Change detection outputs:
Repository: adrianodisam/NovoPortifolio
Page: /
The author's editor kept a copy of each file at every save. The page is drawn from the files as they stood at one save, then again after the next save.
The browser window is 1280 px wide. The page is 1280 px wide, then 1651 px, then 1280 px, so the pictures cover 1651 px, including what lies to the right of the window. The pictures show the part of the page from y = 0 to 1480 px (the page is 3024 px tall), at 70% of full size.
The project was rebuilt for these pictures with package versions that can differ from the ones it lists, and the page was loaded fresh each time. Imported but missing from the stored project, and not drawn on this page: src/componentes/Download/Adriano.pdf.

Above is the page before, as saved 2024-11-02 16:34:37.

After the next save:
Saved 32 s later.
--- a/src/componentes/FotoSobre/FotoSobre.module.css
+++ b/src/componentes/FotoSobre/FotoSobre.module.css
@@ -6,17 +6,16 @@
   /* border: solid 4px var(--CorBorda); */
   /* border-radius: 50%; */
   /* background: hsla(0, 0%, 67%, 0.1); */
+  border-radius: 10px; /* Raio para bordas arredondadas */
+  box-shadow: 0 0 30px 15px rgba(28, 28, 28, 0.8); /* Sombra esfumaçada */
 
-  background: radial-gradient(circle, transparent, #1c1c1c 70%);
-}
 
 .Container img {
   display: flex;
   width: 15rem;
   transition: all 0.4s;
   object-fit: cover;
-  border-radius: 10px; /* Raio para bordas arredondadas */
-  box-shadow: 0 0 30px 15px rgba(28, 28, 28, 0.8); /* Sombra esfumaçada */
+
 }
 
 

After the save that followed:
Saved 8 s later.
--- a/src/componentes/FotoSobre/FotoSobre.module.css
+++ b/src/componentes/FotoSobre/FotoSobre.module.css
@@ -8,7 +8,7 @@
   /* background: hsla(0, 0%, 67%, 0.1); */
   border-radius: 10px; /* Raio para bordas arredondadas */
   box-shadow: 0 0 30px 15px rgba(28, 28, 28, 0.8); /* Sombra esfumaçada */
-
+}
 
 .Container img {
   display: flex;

DIRECTIONS FOR THIS TASK: Copy each entry exactly, with nothing added or dropped.

EXPECTED ANSWER:
Repository: adrianodisam/NovoPortifolio
Page: /
The author's editor kept a copy of each file at every save. The page is drawn from the files as they stood at one save, then again after the next save.
The browser window is 1280 px wide. The page is 1280 px wide, then 1651 px, then 1280 px, so the pictures cover 1651 px, including what lies to the right of the window. The pictures show the part of the page from y = 0 to 1480 px (the page is 3024 px tall), at 70% of full size.
The project was rebuilt for these pictures with package versions that can differ from the ones it lists, and the page was loaded fresh each time. Imported but missing from the stored project, and not drawn on this page: src/componentes/Download/Adriano.pdf.

Above is the page before, as saved 2024-11-02 16:34:37.

After the next save:
Saved 32 s later.
--- a/src/componentes/FotoSobre/FotoSobre.module.css
+++ b/src/componentes/FotoSobre/FotoSobre.module.css
@@ -6,17 +6,16 @@
   /* border: solid 4px var(--CorBorda); */
   /* border-radius: 50%; */
   /* background: hsla(0, 0%, 67%, 0.1); */
+  border-radius: 10px; /* Raio para bordas arredondadas */
+  box-shadow: 0 0 30px 15px rgba(28, 28, 28, 0.8); /* Sombra esfumaçada */
 
-  background: radial-gradient(circle, transparent, #1c1c1c 70%);
-}
 
 .Container img {
   display: flex;
   width: 15rem;
   transition: all 0.4s;
   object-fit: cover;
-  border-radius: 10px; /* Raio para bordas arredondadas */
-  box-shadow: 0 0 30px 15px rgba(28, 28, 28, 0.8); /* Sombra esfumaçada */
+
 }
 
 

After the save that followed:
Saved 8 s later.
--- a/src/componentes/FotoSobre/FotoSobre.module.css
+++ b/src/componentes/FotoSobre/FotoSobre.module.css
@@ -8,7 +8,7 @@
   /* background: hsla(0, 0%, 67%, 0.1); */
   border-radius: 10px; /* Raio para bordas arredondadas */
   box-shadow: 0 0 30px 15px rgba(28, 28, 28, 0.8); /* Sombra esfumaçada */
-
+}
 
 .Container img {
   display: flex;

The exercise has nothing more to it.